Exercise directions »
Below are records; give the number of their lines that contain "Attempted", and only that number.
================
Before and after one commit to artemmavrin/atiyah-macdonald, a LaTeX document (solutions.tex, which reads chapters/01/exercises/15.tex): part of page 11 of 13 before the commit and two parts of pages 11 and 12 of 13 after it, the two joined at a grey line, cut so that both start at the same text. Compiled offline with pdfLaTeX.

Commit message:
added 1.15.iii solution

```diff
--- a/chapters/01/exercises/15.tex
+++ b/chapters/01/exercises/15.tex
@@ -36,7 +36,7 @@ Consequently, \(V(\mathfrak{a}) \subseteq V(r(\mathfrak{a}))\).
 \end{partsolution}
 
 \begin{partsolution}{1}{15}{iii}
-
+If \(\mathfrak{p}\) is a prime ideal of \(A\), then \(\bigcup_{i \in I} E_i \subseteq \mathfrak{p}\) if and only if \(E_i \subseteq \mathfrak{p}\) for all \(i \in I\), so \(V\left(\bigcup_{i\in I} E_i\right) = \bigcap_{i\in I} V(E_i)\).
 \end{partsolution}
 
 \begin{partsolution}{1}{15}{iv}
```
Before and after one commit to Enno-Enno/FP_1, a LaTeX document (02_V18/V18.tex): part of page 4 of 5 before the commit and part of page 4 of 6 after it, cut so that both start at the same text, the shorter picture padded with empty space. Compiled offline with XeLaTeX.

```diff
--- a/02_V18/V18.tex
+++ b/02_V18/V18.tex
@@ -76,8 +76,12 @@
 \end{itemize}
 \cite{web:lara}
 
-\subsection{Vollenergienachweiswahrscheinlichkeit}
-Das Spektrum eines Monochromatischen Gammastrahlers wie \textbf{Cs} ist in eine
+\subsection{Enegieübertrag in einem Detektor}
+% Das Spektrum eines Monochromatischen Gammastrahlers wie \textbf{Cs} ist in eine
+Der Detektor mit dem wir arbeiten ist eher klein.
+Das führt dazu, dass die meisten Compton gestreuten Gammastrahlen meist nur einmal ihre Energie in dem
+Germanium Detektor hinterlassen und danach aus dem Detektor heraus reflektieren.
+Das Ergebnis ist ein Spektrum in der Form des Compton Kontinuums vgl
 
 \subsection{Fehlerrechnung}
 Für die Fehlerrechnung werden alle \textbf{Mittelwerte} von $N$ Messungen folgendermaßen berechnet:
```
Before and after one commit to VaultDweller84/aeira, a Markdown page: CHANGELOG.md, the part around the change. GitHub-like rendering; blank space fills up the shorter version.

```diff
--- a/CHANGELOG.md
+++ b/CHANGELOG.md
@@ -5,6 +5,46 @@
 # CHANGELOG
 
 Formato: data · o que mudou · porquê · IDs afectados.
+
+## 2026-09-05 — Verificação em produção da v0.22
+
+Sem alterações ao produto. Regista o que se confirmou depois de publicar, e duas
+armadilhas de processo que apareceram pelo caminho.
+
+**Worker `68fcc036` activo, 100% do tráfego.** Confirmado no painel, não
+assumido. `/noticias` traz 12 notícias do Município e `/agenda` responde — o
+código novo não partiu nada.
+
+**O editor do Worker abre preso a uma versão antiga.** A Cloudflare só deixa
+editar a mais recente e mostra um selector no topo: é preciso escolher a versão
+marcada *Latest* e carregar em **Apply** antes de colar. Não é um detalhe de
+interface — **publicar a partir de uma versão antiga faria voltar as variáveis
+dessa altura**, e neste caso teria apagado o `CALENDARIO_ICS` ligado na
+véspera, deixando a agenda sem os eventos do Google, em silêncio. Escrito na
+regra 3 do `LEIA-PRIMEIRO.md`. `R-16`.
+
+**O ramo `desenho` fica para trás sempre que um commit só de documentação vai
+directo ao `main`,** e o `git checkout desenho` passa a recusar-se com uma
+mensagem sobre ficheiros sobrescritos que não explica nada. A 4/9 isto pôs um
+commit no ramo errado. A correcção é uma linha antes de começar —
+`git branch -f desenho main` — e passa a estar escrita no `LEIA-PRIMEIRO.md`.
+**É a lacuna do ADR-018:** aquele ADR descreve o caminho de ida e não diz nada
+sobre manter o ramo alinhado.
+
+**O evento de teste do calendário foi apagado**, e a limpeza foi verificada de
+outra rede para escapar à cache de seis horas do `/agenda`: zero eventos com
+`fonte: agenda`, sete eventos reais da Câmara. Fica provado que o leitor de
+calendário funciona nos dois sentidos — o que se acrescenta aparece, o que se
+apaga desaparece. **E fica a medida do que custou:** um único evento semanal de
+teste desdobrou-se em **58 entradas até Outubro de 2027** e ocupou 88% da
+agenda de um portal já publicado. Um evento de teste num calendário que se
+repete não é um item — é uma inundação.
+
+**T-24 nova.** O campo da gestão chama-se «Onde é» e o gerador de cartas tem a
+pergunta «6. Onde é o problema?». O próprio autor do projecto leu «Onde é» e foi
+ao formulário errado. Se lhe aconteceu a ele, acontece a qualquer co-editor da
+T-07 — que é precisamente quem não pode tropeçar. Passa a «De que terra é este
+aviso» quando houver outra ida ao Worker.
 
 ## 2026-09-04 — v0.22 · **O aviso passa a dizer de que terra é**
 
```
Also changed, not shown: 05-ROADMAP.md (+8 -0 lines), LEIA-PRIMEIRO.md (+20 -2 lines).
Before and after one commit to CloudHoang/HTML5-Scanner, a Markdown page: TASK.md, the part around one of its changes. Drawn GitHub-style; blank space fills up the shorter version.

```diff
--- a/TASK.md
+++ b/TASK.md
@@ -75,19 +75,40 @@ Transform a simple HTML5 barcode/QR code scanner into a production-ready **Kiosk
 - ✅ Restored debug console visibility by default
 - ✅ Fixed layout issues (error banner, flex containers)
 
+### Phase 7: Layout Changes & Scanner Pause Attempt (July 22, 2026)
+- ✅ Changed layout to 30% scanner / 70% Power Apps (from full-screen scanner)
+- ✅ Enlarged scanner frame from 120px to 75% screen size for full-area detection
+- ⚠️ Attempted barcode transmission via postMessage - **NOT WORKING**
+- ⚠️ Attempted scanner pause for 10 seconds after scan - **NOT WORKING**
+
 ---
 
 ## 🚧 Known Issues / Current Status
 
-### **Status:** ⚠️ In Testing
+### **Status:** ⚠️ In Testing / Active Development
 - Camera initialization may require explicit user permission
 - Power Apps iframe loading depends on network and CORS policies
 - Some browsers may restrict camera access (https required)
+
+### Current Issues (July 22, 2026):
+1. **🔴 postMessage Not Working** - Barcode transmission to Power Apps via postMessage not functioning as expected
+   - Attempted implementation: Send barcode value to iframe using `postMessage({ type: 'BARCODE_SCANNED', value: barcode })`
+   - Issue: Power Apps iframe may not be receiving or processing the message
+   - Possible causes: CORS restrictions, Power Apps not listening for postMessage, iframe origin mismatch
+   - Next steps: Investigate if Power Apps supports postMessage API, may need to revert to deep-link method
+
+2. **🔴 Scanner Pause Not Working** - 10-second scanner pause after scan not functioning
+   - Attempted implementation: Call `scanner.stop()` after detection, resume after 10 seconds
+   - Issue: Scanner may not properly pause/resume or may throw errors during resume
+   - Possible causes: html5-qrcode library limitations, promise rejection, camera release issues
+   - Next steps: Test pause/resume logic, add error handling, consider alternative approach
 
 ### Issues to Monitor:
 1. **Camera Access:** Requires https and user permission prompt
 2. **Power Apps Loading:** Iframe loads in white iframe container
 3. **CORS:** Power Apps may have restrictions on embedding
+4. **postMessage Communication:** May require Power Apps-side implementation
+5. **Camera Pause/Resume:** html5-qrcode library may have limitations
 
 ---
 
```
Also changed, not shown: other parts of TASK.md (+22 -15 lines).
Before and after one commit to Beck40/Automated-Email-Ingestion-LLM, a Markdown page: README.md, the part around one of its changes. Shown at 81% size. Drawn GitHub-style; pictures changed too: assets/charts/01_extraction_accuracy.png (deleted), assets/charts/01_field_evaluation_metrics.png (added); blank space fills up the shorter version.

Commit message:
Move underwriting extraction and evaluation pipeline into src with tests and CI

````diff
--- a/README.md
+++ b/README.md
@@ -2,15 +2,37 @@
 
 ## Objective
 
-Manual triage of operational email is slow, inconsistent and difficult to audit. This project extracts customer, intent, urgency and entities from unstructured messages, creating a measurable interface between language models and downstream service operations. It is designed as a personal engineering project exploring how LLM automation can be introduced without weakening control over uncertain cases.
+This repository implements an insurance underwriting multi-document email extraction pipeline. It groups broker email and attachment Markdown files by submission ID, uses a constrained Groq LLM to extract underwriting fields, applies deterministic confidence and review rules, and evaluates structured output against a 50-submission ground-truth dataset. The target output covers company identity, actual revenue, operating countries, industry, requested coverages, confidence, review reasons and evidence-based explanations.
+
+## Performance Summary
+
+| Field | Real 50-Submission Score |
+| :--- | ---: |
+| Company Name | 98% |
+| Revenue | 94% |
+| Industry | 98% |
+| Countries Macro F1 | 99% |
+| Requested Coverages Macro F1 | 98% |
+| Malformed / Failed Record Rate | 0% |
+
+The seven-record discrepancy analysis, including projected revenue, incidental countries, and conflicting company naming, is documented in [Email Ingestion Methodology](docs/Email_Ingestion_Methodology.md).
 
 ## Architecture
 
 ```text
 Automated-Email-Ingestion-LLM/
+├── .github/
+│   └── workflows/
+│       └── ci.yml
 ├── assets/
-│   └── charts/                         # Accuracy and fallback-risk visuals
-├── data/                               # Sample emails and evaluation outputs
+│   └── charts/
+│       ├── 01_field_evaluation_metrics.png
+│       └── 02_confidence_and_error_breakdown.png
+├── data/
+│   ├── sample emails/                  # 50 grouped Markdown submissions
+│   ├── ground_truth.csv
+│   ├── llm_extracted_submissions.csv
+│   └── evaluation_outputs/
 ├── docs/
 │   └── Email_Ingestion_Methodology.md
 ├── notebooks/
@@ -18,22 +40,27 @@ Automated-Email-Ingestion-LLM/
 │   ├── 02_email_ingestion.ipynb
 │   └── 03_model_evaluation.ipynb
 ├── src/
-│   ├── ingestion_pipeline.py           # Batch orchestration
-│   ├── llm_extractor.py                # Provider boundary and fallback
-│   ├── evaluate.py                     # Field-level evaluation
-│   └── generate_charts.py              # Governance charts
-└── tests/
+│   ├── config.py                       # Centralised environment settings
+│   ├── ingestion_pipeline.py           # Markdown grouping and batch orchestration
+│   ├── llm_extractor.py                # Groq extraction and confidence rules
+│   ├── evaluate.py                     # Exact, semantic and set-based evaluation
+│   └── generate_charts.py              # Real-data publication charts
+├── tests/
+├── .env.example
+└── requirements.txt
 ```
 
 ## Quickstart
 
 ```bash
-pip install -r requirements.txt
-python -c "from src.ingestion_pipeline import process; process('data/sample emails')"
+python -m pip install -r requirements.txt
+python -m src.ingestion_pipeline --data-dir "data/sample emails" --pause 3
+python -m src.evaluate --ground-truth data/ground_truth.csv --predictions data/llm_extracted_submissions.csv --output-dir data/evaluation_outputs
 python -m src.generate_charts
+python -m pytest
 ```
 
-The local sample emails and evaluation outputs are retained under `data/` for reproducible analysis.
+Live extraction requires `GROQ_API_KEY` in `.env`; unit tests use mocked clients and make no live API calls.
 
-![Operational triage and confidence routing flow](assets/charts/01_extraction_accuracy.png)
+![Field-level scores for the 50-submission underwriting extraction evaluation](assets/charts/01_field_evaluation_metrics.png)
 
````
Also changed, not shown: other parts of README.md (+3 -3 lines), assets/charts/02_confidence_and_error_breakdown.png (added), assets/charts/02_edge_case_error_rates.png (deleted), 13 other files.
================
Solution to this problem »
4